» **WHAT IS EXPECTED**
An exact copy of all the data is the required output.

(Version difference data)
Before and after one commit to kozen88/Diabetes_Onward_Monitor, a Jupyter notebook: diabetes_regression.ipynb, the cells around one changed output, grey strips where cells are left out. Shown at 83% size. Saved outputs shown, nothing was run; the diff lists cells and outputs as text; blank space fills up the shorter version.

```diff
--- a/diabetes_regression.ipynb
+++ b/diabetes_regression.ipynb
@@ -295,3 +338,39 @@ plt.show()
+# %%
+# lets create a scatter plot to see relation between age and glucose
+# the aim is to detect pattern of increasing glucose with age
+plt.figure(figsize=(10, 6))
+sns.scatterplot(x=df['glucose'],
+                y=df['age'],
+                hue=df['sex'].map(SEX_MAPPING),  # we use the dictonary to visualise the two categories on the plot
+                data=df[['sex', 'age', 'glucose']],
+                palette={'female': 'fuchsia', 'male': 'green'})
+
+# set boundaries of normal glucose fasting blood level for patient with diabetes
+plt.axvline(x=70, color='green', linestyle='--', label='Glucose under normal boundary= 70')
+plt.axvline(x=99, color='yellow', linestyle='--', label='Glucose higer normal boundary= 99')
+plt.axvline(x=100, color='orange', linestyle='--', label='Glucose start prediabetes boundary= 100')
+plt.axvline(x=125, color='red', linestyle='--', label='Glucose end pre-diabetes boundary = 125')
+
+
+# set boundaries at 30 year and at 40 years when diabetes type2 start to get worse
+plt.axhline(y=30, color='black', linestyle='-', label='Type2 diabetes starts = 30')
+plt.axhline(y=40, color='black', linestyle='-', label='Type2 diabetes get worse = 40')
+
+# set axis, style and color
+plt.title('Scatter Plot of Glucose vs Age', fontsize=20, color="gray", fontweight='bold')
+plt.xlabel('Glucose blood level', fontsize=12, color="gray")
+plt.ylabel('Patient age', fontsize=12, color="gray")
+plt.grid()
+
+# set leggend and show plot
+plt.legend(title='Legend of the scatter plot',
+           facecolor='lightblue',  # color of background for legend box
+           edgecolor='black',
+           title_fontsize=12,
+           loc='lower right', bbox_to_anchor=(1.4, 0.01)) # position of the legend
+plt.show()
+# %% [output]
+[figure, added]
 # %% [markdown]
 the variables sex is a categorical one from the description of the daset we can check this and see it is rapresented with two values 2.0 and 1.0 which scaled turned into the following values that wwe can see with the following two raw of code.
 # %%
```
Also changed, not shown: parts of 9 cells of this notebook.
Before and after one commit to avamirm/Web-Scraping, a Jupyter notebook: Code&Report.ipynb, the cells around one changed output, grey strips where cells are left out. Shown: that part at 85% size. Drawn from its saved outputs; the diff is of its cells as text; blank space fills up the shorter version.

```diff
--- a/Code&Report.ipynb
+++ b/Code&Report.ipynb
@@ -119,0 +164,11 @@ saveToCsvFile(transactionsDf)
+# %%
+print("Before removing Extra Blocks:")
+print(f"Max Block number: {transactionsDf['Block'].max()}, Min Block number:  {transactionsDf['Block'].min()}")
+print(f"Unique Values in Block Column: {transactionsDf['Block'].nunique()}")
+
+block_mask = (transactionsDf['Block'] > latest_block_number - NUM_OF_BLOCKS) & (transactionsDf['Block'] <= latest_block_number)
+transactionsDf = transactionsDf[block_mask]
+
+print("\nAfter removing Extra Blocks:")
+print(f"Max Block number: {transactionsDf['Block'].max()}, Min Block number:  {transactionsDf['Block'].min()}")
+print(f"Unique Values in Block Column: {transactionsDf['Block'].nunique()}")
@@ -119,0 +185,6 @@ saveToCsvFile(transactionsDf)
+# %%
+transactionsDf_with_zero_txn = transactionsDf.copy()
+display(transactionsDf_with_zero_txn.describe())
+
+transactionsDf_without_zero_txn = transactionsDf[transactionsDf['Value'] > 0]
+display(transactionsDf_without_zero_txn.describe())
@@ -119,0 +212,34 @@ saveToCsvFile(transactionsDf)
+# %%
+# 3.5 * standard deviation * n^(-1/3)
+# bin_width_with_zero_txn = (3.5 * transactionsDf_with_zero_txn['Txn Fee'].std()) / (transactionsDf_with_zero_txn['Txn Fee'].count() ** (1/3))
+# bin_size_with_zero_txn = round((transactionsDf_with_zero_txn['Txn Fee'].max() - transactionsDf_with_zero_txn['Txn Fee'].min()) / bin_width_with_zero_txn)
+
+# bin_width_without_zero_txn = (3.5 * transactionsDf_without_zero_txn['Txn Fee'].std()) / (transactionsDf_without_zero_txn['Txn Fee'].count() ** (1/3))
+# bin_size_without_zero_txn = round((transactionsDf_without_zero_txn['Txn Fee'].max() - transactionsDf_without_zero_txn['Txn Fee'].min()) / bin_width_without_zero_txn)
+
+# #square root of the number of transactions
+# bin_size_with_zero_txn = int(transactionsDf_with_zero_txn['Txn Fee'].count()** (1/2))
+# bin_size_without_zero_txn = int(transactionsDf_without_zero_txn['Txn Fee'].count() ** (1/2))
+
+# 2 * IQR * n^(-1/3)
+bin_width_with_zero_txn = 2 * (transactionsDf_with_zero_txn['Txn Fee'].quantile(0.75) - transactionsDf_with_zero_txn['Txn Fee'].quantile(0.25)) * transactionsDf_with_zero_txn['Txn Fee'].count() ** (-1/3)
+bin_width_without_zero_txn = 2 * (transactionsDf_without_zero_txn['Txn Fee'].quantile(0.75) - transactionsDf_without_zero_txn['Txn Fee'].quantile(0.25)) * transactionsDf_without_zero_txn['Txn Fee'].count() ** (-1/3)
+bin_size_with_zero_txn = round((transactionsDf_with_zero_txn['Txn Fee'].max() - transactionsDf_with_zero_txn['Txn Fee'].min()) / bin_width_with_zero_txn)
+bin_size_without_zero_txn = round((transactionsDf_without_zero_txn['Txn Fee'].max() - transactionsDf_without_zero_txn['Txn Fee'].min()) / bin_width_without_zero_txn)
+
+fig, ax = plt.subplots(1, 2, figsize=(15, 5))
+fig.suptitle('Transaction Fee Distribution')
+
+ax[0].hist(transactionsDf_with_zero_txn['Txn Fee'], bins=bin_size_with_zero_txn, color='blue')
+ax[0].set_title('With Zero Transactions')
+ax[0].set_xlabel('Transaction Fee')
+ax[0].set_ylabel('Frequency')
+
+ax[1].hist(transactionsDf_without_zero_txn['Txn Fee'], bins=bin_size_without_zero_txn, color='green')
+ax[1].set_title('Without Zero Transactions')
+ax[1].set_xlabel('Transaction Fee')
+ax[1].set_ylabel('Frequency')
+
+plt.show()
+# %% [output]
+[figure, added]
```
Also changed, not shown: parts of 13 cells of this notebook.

» **EXERCISE RESULT**
Before and after one commit to kozen88/Diabetes_Onward_Monitor, a Jupyter notebook: diabetes_regression.ipynb, the cells around one changed output, grey strips where cells are left out. Shown at 83% size. Saved outputs shown, nothing was run; the diff lists cells and outputs as text; blank space fills up the shorter version.

```diff
--- a/diabetes_regression.ipynb
+++ b/diabetes_regression.ipynb
@@ -295,3 +338,39 @@ plt.show()
+# %%
+# lets create a scatter plot to see relation between age and glucose
+# the aim is to detect pattern of increasing glucose with age
+plt.figure(figsize=(10, 6))
+sns.scatterplot(x=df['glucose'],
+                y=df['age'],
+                hue=df['sex'].map(SEX_MAPPING),  # we use the dictonary to visualise the two categories on the plot
+                data=df[['sex', 'age', 'glucose']],
+                palette={'female': 'fuchsia', 'male': 'green'})
+
+# set boundaries of normal glucose fasting blood level for patient with diabetes
+plt.axvline(x=70, color='green', linestyle='--', label='Glucose under normal boundary= 70')
+plt.axvline(x=99, color='yellow', linestyle='--', label='Glucose higer normal boundary= 99')
+plt.axvline(x=100, color='orange', linestyle='--', label='Glucose start prediabetes boundary= 100')
+plt.axvline(x=125, color='red', linestyle='--', label='Glucose end pre-diabetes boundary = 125')
+
+
+# set boundaries at 30 year and at 40 years when diabetes type2 start to get worse
+plt.axhline(y=30, color='black', linestyle='-', label='Type2 diabetes starts = 30')
+plt.axhline(y=40, color='black', linestyle='-', label='Type2 diabetes get worse = 40')
+
+# set axis, style and color
+plt.title('Scatter Plot of Glucose vs Age', fontsize=20, color="gray", fontweight='bold')
+plt.xlabel('Glucose blood level', fontsize=12, color="gray")
+plt.ylabel('Patient age', fontsize=12, color="gray")
+plt.grid()
+
+# set leggend and show plot
+plt.legend(title='Legend of the scatter plot',
+           facecolor='lightblue',  # color of background for legend box
+           edgecolor='black',
+           title_fontsize=12,
+           loc='lower right', bbox_to_anchor=(1.4, 0.01)) # position of the legend
+plt.show()
+# %% [output]
+[figure, added]
 # %% [markdown]
 the variables sex is a categorical one from the description of the daset we can check this and see it is rapresented with two values 2.0 and 1.0 which scaled turned into the following values that wwe can see with the following two raw of code.
 # %%
```
Also changed, not shown: parts of 9 cells of this notebook.
Before and after one commit to avamirm/Web-Scraping, a Jupyter notebook: Code&Report.ipynb, the cells around one changed output, grey strips where cells are left out. Shown: that part at 85% size. Drawn from its saved outputs; the diff is of its cells as text; blank space fills up the shorter version.

```diff
--- a/Code&Report.ipynb
+++ b/Code&Report.ipynb
@@ -119,0 +164,11 @@ saveToCsvFile(transactionsDf)
+# %%
+print("Before removing Extra Blocks:")
+print(f"Max Block number: {transactionsDf['Block'].max()}, Min Block number:  {transactionsDf['Block'].min()}")
+print(f"Unique Values in Block Column: {transactionsDf['Block'].nunique()}")
+
+block_mask = (transactionsDf['Block'] > latest_block_number - NUM_OF_BLOCKS) & (transactionsDf['Block'] <= latest_block_number)
+transactionsDf = transactionsDf[block_mask]
+
+print("\nAfter removing Extra Blocks:")
+print(f"Max Block number: {transactionsDf['Block'].max()}, Min Block number:  {transactionsDf['Block'].min()}")
+print(f"Unique Values in Block Column: {transactionsDf['Block'].nunique()}")
@@ -119,0 +185,6 @@ saveToCsvFile(transactionsDf)
+# %%
+transactionsDf_with_zero_txn = transactionsDf.copy()
+display(transactionsDf_with_zero_txn.describe())
+
+transactionsDf_without_zero_txn = transactionsDf[transactionsDf['Value'] > 0]
+display(transactionsDf_without_zero_txn.describe())
@@ -119,0 +212,34 @@ saveToCsvFile(transactionsDf)
+# %%
+# 3.5 * standard deviation * n^(-1/3)
+# bin_width_with_zero_txn = (3.5 * transactionsDf_with_zero_txn['Txn Fee'].std()) / (transactionsDf_with_zero_txn['Txn Fee'].count() ** (1/3))
+# bin_size_with_zero_txn = round((transactionsDf_with_zero_txn['Txn Fee'].max() - transactionsDf_with_zero_txn['Txn Fee'].min()) / bin_width_with_zero_txn)
+
+# bin_width_without_zero_txn = (3.5 * transactionsDf_without_zero_txn['Txn Fee'].std()) / (transactionsDf_without_zero_txn['Txn Fee'].count() ** (1/3))
+# bin_size_without_zero_txn = round((transactionsDf_without_zero_txn['Txn Fee'].max() - transactionsDf_without_zero_txn['Txn Fee'].min()) / bin_width_without_zero_txn)
+
+# #square root of the number of transactions
+# bin_size_with_zero_txn = int(transactionsDf_with_zero_txn['Txn Fee'].count()** (1/2))
+# bin_size_without_zero_txn = int(transactionsDf_without_zero_txn['Txn Fee'].count() ** (1/2))
+
+# 2 * IQR * n^(-1/3)
+bin_width_with_zero_txn = 2 * (transactionsDf_with_zero_txn['Txn Fee'].quantile(0.75) - transactionsDf_with_zero_txn['Txn Fee'].quantile(0.25)) * transactionsDf_with_zero_txn['Txn Fee'].count() ** (-1/3)
+bin_width_without_zero_txn = 2 * (transactionsDf_without_zero_txn['Txn Fee'].quantile(0.75) - transactionsDf_without_zero_txn['Txn Fee'].quantile(0.25)) * transactionsDf_without_zero_txn['Txn Fee'].count() ** (-1/3)
+bin_size_with_zero_txn = round((transactionsDf_with_zero_txn['Txn Fee'].max() - transactionsDf_with_zero_txn['Txn Fee'].min()) / bin_width_with_zero_txn)
+bin_size_without_zero_txn = round((transactionsDf_without_zero_txn['Txn Fee'].max() - transactionsDf_without_zero_txn['Txn Fee'].min()) / bin_width_without_zero_txn)
+
+fig, ax = plt.subplots(1, 2, figsize=(15, 5))
+fig.suptitle('Transaction Fee Distribution')
+
+ax[0].hist(transactionsDf_with_zero_txn['Txn Fee'], bins=bin_size_with_zero_txn, color='blue')
+ax[0].set_title('With Zero Transactions')
+ax[0].set_xlabel('Transaction Fee')
+ax[0].set_ylabel('Frequency')
+
+ax[1].hist(transactionsDf_without_zero_txn['Txn Fee'], bins=bin_size_without_zero_txn, color='green')
+ax[1].set_title('Without Zero Transactions')
+ax[1].set_xlabel('Transaction Fee')
+ax[1].set_ylabel('Frequency')
+
+plt.show()
+# %% [output]
+[figure, added]
```
Also changed, not shown: parts of 13 cells of this notebook.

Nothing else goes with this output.